Leave out the images; return the rest of the data exactly.

━━━━━━━━━━━━━━━━━━━━

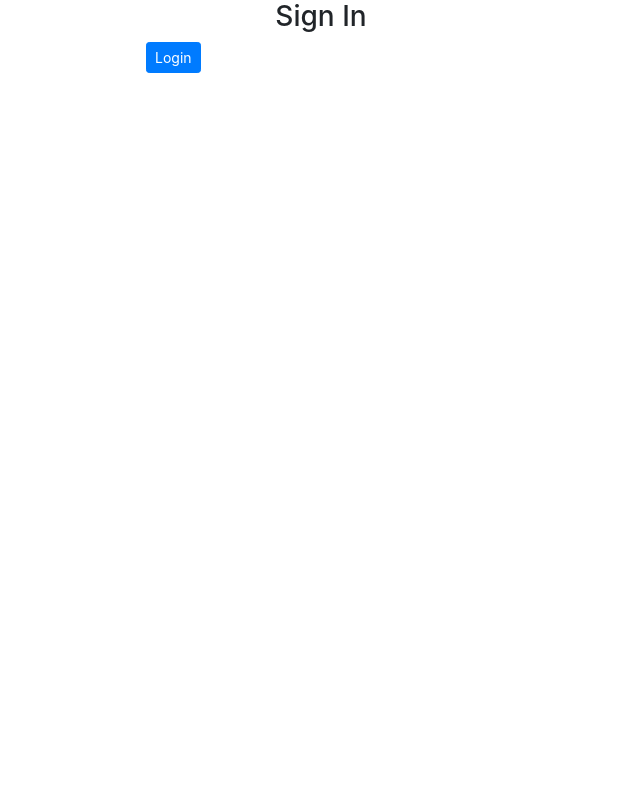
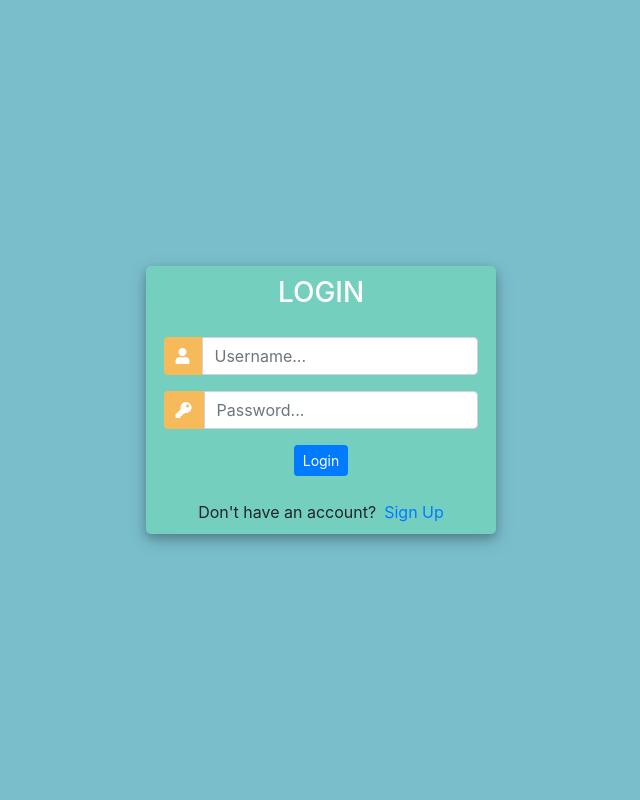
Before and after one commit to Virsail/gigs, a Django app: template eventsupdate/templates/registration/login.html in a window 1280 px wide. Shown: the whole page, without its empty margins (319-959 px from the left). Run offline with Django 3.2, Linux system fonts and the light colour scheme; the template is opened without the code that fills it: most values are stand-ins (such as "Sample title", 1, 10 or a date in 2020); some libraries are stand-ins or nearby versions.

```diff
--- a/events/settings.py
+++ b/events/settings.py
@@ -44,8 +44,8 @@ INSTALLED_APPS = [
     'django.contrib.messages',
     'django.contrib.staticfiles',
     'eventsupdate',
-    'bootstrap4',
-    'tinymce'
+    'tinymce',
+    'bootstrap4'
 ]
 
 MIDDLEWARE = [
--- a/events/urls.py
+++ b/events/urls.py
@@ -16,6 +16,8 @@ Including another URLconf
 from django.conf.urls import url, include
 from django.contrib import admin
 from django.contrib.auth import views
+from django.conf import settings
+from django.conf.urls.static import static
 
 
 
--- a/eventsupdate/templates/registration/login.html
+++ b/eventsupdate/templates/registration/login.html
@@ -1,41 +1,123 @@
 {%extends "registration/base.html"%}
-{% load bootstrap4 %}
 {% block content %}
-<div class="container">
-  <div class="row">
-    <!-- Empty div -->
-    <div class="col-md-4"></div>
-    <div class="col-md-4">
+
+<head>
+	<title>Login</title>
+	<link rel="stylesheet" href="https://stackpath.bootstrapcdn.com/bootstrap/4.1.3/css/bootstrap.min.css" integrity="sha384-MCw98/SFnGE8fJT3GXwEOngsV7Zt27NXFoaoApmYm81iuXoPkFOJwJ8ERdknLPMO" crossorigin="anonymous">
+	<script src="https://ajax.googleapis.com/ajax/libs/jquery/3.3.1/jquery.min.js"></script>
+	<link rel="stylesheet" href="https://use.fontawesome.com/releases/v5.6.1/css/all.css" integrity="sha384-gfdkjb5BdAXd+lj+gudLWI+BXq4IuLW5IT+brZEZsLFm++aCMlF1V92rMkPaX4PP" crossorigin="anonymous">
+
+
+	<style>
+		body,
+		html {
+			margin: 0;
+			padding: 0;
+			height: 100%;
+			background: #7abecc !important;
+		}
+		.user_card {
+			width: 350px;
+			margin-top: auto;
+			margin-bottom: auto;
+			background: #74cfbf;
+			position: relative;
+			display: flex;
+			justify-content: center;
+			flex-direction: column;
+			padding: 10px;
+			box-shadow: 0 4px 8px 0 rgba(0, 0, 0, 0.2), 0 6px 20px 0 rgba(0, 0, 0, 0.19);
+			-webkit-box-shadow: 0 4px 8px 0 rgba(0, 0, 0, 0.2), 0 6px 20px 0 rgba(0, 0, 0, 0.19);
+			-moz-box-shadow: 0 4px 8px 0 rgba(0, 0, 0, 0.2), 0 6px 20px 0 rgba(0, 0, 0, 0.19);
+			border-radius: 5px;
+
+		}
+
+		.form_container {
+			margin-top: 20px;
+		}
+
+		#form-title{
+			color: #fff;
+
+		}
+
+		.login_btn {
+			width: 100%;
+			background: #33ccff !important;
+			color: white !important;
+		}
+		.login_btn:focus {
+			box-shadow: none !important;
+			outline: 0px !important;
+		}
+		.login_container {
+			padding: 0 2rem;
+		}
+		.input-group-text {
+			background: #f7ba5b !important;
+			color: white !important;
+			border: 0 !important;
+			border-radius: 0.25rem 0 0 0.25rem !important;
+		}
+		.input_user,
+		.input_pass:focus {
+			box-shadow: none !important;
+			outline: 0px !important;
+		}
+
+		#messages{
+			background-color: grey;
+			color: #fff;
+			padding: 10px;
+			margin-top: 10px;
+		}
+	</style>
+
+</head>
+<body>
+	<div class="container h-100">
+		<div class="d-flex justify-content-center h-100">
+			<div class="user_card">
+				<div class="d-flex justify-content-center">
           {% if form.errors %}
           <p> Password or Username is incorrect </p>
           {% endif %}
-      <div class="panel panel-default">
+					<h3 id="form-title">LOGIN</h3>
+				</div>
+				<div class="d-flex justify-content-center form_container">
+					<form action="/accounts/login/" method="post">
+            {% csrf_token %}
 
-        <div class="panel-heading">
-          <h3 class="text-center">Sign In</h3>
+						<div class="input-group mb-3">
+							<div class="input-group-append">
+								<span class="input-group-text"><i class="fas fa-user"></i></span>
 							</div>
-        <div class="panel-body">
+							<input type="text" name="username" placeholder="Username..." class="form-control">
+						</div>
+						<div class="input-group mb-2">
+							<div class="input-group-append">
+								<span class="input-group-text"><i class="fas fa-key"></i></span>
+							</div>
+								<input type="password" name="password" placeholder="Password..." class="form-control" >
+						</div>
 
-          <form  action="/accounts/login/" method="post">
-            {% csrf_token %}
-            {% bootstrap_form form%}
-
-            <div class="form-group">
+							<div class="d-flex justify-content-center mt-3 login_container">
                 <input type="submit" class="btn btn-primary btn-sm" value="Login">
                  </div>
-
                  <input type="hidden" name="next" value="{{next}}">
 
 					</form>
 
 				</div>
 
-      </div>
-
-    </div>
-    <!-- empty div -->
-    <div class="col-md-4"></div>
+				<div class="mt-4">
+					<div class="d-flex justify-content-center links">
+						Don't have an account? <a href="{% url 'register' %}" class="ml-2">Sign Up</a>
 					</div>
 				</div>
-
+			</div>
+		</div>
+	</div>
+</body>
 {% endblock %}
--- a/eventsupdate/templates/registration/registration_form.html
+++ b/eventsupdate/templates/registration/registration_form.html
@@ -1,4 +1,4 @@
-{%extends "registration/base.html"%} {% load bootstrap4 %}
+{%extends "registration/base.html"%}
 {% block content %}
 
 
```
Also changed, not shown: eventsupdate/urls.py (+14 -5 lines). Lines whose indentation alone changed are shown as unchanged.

━━━━━━━━━━━━━━━━━━━━

§ **Response to the exercise**
Before and after one commit to Virsail/gigs, a Django app: template eventsupdate/templates/registration/login.html in a window 1280 px wide. Shown: the whole page, without its empty margins (319-959 px from the left). Run offline with Django 3.2, Linux system fonts and the light colour scheme; the template is opened without the code that fills it: most values are stand-ins (such as "Sample title", 1, 10 or a date in 2020); some libraries are stand-ins or nearby versions.

```diff
--- a/events/settings.py
+++ b/events/settings.py
@@ -44,8 +44,8 @@ INSTALLED_APPS = [
     'django.contrib.messages',
     'django.contrib.staticfiles',
     'eventsupdate',
-    'bootstrap4',
-    'tinymce'
+    'tinymce',
+    'bootstrap4'
 ]
 
 MIDDLEWARE = [
--- a/events/urls.py
+++ b/events/urls.py
@@ -16,6 +16,8 @@ Including another URLconf
 from django.conf.urls import url, include
 from django.contrib import admin
 from django.contrib.auth import views
+from django.conf import settings
+from django.conf.urls.static import static
 
 
 
--- a/eventsupdate/templates/registration/login.html
+++ b/eventsupdate/templates/registration/login.html
@@ -1,41 +1,123 @@
 {%extends "registration/base.html"%}
-{% load bootstrap4 %}
 {% block content %}
-<div class="container">
-  <div class="row">
-    <!-- Empty div -->
-    <div class="col-md-4"></div>
-    <div class="col-md-4">
+
+<head>
+	<title>Login</title>
+	<link rel="stylesheet" href="https://stackpath.bootstrapcdn.com/bootstrap/4.1.3/css/bootstrap.min.css" integrity="sha384-MCw98/SFnGE8fJT3GXwEOngsV7Zt27NXFoaoApmYm81iuXoPkFOJwJ8ERdknLPMO" crossorigin="anonymous">
+	<script src="https://ajax.googleapis.com/ajax/libs/jquery/3.3.1/jquery.min.js"></script>
+	<link rel="stylesheet" href="https://use.fontawesome.com/releases/v5.6.1/css/all.css" integrity="sha384-gfdkjb5BdAXd+lj+gudLWI+BXq4IuLW5IT+brZEZsLFm++aCMlF1V92rMkPaX4PP" crossorigin="anonymous">
+
+
+	<style>
+		body,
+		html {
+			margin: 0;
+			padding: 0;
+			height: 100%;
+			background: #7abecc !important;
+		}
+		.user_card {
+			width: 350px;
+			margin-top: auto;
+			margin-bottom: auto;
+			background: #74cfbf;
+			position: relative;
+			display: flex;
+			justify-content: center;
+			flex-direction: column;
+			padding: 10px;
+			box-shadow: 0 4px 8px 0 rgba(0, 0, 0, 0.2), 0 6px 20px 0 rgba(0, 0, 0, 0.19);
+			-webkit-box-shadow: 0 4px 8px 0 rgba(0, 0, 0, 0.2), 0 6px 20px 0 rgba(0, 0, 0, 0.19);
+			-moz-box-shadow: 0 4px 8px 0 rgba(0, 0, 0, 0.2), 0 6px 20px 0 rgba(0, 0, 0, 0.19);
+			border-radius: 5px;
+
+		}
+
+		.form_container {
+			margin-top: 20px;
+		}
+
+		#form-title{
+			color: #fff;
+
+		}
+
+		.login_btn {
+			width: 100%;
+			background: #33ccff !important;
+			color: white !important;
+		}
+		.login_btn:focus {
+			box-shadow: none !important;
+			outline: 0px !important;
+		}
+		.login_container {
+			padding: 0 2rem;
+		}
+		.input-group-text {
+			background: #f7ba5b !important;
+			color: white !important;
+			border: 0 !important;
+			border-radius: 0.25rem 0 0 0.25rem !important;
+		}
+		.input_user,
+		.input_pass:focus {
+			box-shadow: none !important;
+			outline: 0px !important;
+		}
+
+		#messages{
+			background-color: grey;
+			color: #fff;
+			padding: 10px;
+			margin-top: 10px;
+		}
+	</style>
+
+</head>
+<body>
+	<div class="container h-100">
+		<div class="d-flex justify-content-center h-100">
+			<div class="user_card">
+				<div class="d-flex justify-content-center">
           {% if form.errors %}
           <p> Password or Username is incorrect </p>
           {% endif %}
-      <div class="panel panel-default">
+					<h3 id="form-title">LOGIN</h3>
+				</div>
+				<div class="d-flex justify-content-center form_container">
+					<form action="/accounts/login/" method="post">
+            {% csrf_token %}
 
-        <div class="panel-heading">
-          <h3 class="text-center">Sign In</h3>
+						<div class="input-group mb-3">
+							<div class="input-group-append">
+								<span class="input-group-text"><i class="fas fa-user"></i></span>
 							</div>
-        <div class="panel-body">
+							<input type="text" name="username" placeholder="Username..." class="form-control">
+						</div>
+						<div class="input-group mb-2">
+							<div class="input-group-append">
+								<span class="input-group-text"><i class="fas fa-key"></i></span>
+							</div>
+								<input type="password" name="password" placeholder="Password..." class="form-control" >
+						</div>
 
-          <form  action="/accounts/login/" method="post">
-            {% csrf_token %}
-            {% bootstrap_form form%}
-
-            <div class="form-group">
+							<div class="d-flex justify-content-center mt-3 login_container">
                 <input type="submit" class="btn btn-primary btn-sm" value="Login">
                  </div>
-
                  <input type="hidden" name="next" value="{{next}}">
 
 					</form>
 
 				</div>
 
-      </div>
-
-    </div>
-    <!-- empty div -->
-    <div class="col-md-4"></div>
+				<div class="mt-4">
+					<div class="d-flex justify-content-center links">
+						Don't have an account? <a href="{% url 'register' %}" class="ml-2">Sign Up</a>
 					</div>
 				</div>
-
+			</div>
+		</div>
+	</div>
+</body>
 {% endblock %}
--- a/eventsupdate/templates/registration/registration_form.html
+++ b/eventsupdate/templates/registration/registration_form.html
@@ -1,4 +1,4 @@
-{%extends "registration/base.html"%} {% load bootstrap4 %}
+{%extends "registration/base.html"%}
 {% block content %}
 
 
```
Also changed, not shown: eventsupdate/urls.py (+14 -5 lines). Lines whose indentation alone changed are shown as unchanged.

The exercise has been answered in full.